Justice Clarence Thomas wrote the court's majority opinion, rejecting contentions that issued patents are the type of rights that must be adjudicated only in the federal courts."

The decision to grant a patent is a matter involving public rights -- specifically, the grant of a public franchise," Thomas wrote. The review system "is simply a reconsideration of that grant, and Congress has permissibly reserved the PTO's authority to conduct that reconsideration."
In a statement at the web site of the Center for the Protection of Intellectual Property, Professor Adam Mossoff issued a statement on the ruling that reads, in part:
Image via Wikipedia.
For the first time, the Supreme Court holds that patents for new inventions are regulatory grants similar to monopoly grants for bridges or toll roads. The decision ignores the Supreme Court's own substantial case law over the past two centuries that patents are private property rights that secure the fruits of productive labors under the Constitution -- like all other property rights in homes, farms, and animals. Instead, the Court rules that the U.S. follows the original practice by English Kings and Queens who bestowed royal privileges on their subjects as "patent" grants, applying to U.S. patent owners the historical dictum that "what the government giveth, the government can taketh away."

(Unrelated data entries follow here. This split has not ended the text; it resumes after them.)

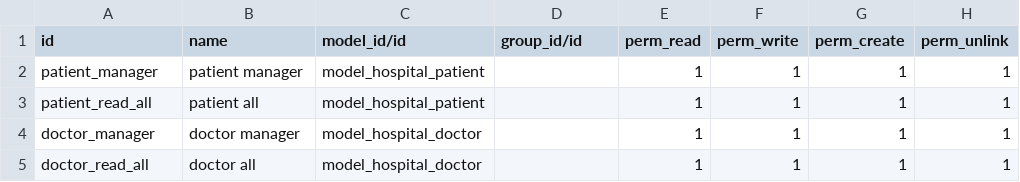
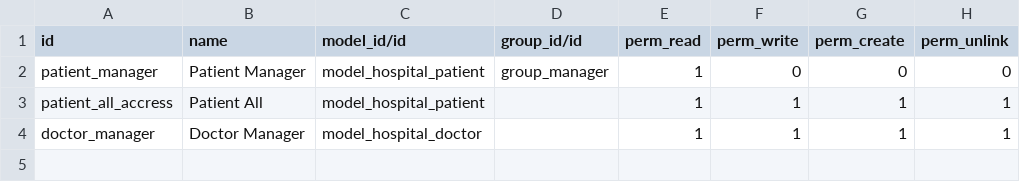
Before and after one commit to GoyChawisa/odoo, a CSV file: addons/hospital/security/ir.model.access.csv, drawn as a sheet.

Commit message:
group

```diff
--- a/addons/hospital/security/ir.model.access.csv
+++ b/addons/hospital/security/ir.model.access.csv
@@ -1,5 +1,4 @@
 id,name,model_id/id,group_id/id,perm_read,perm_write,perm_create,perm_unlink
-patient_manager,patient manager,model_hospital_patient,,1,1,1,1
-patient_read_all,patient all,model_hospital_patient,,1,1,1,1
-doctor_manager,doctor manager,model_hospital_doctor,,1,1,1,1
-doctor_read_all,doctor all,model_hospital_doctor,,1,1,1,1
+patient_manager,Patient Manager,model_hospital_patient,group_manager,1,0,0,0
+patient_all_accress,Patient All,model_hospital_patient,,1,1,1,1
+doctor_manager,Doctor Manager,model_hospital_doctor,,1,1,1,1
```
Also changed, not shown: 3 other files.
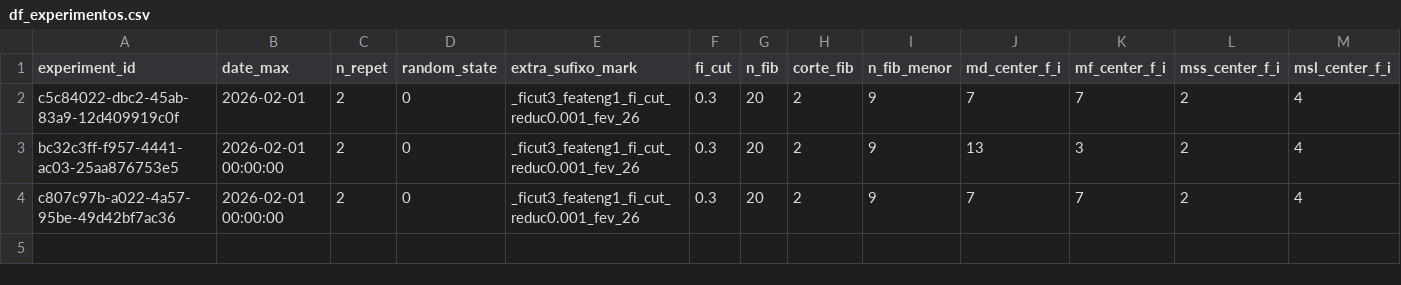
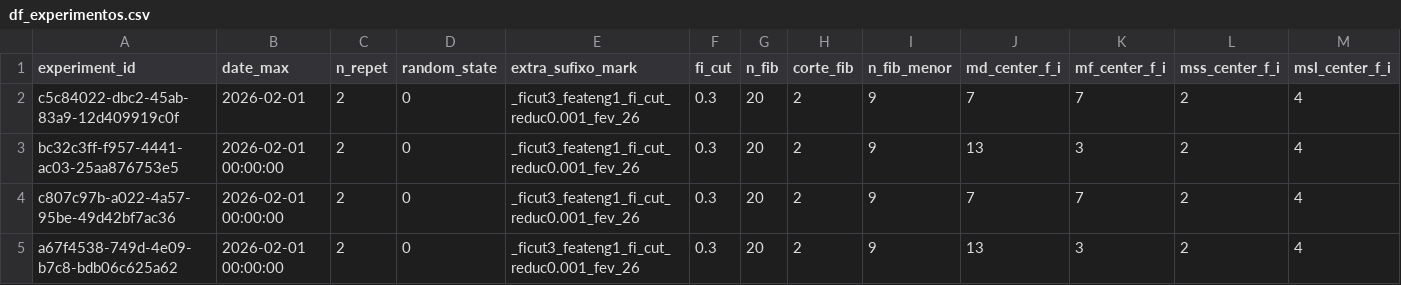
Before and after one commit to QuantImportBrazil/cplx_port_sp_paises_fora_do_golfo_persico_adubos_ficut3_feateng1_fi_cut_reduc0.001_fev_26, a CSV file: df_experimentos.csv, drawn as a sheet; only a part is shown; rows hold the shown columns only; the diff names each change by its address in the sheet, - before the commit and + after, or states it on an @@ line.

```diff
--- a/df_experimentos.csv
+++ b/df_experimentos.csv
+row 5: a67f4538-749d-4e09-b7c8-bdb06c625a62 | 2026-02-01 00:00:00 | 2 | 0 | _ficut3_feateng1_fi_cut_reduc0.001_fev_26 | 0.3 | 20 | 2 | 9 | 13 | 3 | 2 | 4
```
Also changed, not shown: fi.csv, results.csv, 5 other files.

In a prefatory note, the CPIP links to a couple of scholarly articles by Mossoff that were "heavily cited" in the dissenting opinion written by Neil Gorsuch. I can only add that laymen might also find helpful Mossoff's Townhall op-ed, "Patents Are Property Rights, Not A 'Bizarre Regulatory Lobby'."

-- CAV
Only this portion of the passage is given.